Providing you want to stay with the standard thicknesses, I’ll give you an example of PNC’s standard core thicknesses based off the core copper thickness. Let’s take an .062 and compare the stack-ups. See Figure  below:

Stack-up for an .062 multilayer:
062 thick PCB (002)

 

 

 

Notice to achieve the .062 overall thickness, the core thickness needs to be compensated based on the copper weight of the design. When using 1 oz copper we would use .038 core and .035 core for 2 oz. Also, the amount of pre preg would need to be adjusted as well to get to the thickness required. This is just one example when trying to determine overall thickness of your PCB.

The maximum PCB thickness is usually governed by something called the drill aspect ratio, which is the ratio of a drilled holes depth vs its diameter. When a hole is drilled, the deeper the holes becomes the harder it is to guide the drill accurately (because the drill deflects as it is pushed through the material) until you eventually reach a limit where you can no longer guarantee that the resulting drill hole will be centered in all the pads through the PCB. This is also referred to as drill wander in the PC Board fabrication world.

The aspect ratio for a through hole is the (board thickness) / (drill hole diameter).

Typically, the ratio is limited to approximately 10:1 This means that for a .062” thick board the smallest through-hole drill size is .006” which is the minimum drill size available at PNC. For a .093” thick PCB the smallest drill hole size will be .009” As board thickness increases, more complex via creation techniques such as laser drilled microvias are required to maintain the required pad density under components such as BGAs.

PCB thickness considerations for high speed circuits

One of the assumptions an electrical engineer makes when designing a circuit is that the PCB itself does not contribute any impedance to the circuit. However, in high-speed PCB design the integrity of the signals is definitely affected by the physical characteristics of the PCB.

Unfortunately for the designer the primary sources of parasitic capacitance and inductance of a PCB are affected by board thickness in conflicting ways, forcing the designer to carefully consider the trade-offs.

Vias

PCB vias can introduce both inductance and capacitance to the high-speed circuit.

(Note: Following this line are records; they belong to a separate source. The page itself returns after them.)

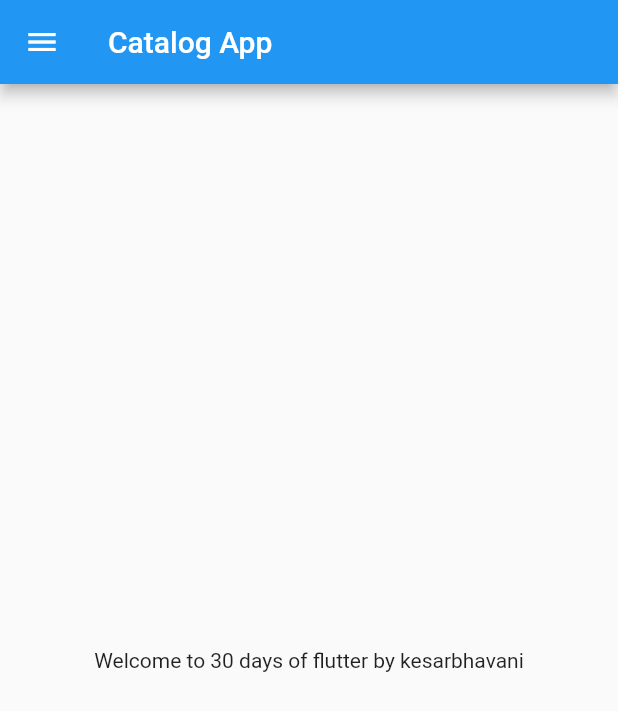
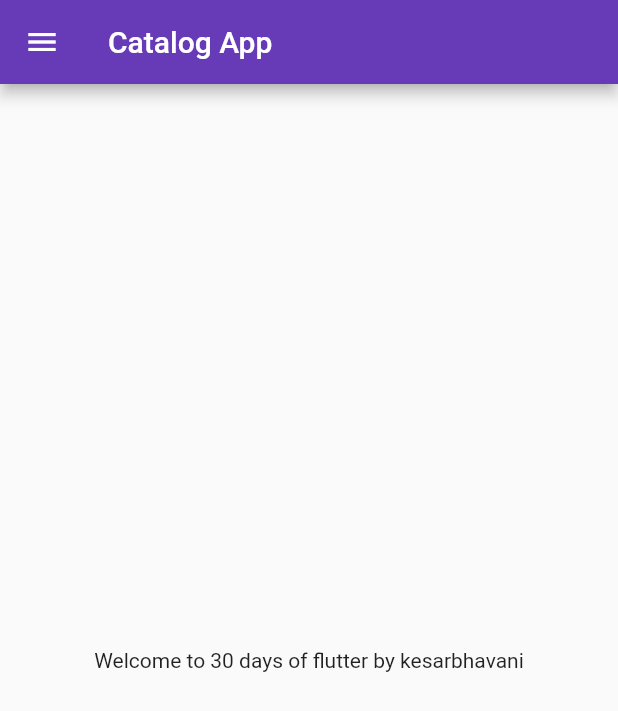
Before and after one commit to shaishav06/30DaysOfFlutter, a Flutter app: the screen it shows after launch, on a phone screen of 412 x 824 dp. Shown: the top 711 px of the screen. Run offline on Flutter 3.47's test engine with Material 2 defaults, Android fonts, the phone set to English and light mode, and no system bars.

Commit message:
DAY 3 Completed

```diff
--- a/lib/main.dart
+++ /dev/null
@@ -1,14 +0,0 @@
-import 'package:flutter/material.dart';
-import 'HomePage.dart';
-void main() {
-  runApp(MyApp());
-}
-
-class MyApp extends StatelessWidget {
-  @override
-  Widget build(BuildContext context) {
-    return MaterialApp(
-      home: HomePage(),
-    );
-  }
-}
--- /dev/null
+++ b/lib/pages/main.dart
@@ -0,0 +1,26 @@
+import 'package:flutter/material.dart';
+import 'HomePage.dart';
+import 'login_page.dart';
+void main() {
+  runApp(MyApp());
+}
+
+class MyApp extends StatelessWidget {
+  @override
+  Widget build(BuildContext context) {
+    return MaterialApp(
+      //home: HomePage(),
+      themeMode: ThemeMode.light,
+      theme: ThemeData(primarySwatch: Colors.deepPurple),
+      darkTheme: ThemeData(
+        brightness: Brightness.dark,
+      ),
+      initialRoute: "/home",
+      routes: {
+        "/": (context)=> LoginPage(),
+        "/home": (context)=> HomePage(),
+        "/login": (context)=> LoginPage(),
+      },
+    );
+  }
+}
```
Also changed, not shown: lib/pages/login_page.dart (added, +17 -0 lines), lib/pages/HomePage.dart (line endings or trailing spaces), 1 other file.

Parasitic inductance and capacitance of a via both increase proportional to board thickness.

Capacitance between layers
The capacitance between traces on different board layers or between traces and the ground plane are inversely proportional to the thickness of the dielectric between them. More space between layers will reduce parasitic capacitance and ensuring that all high-speed signal traces are the same distance from the ground plane will help impedance matching between them.

Crosstalk

Crosstalk between signal traces can be minimized by routing the PCB traces further apart and reducing the dielectric thickness between PCB trace and reference plane.

Mechanical Constraints

A PCB is ultimately a mechanical component of the product and is therefore subject to a variety of mechanical constraints. The PCB or PCBs must fit within the product envelope. This often requires that a PCB be as thin as possible. On the other hand, PCBs are subject to the torqueing forces from cables connected to the board edge and external connections. Preventing board failure during assembly or in use requires a circuit board fabrication thick enough to withstand these forces.

Finally, PCBs in the field are subjected to both vibration and shock. For example, large PCB panels can vibrate in several different modes when subjected to vehicle vibration, causing fatigue and eventual failure of solder joints. The rule of thumb is to get the resonance modes of a PCB to be 10X the input vibration. This requires designing thicker, stiffer PCBS and by careful placement and design of the PCB mounts.

These are the three most important considerations in selecting a PCB thickness. To optimize a PCB design, the PCB designer needs to understand all of these requirements and constrains on the PCB lamination stack-up, and have the flexibility to choose a PCB thickness that balances these often conflicting constraints. The team at PNC can help you design a PCB that meets your needs at a competitive cost and lead time.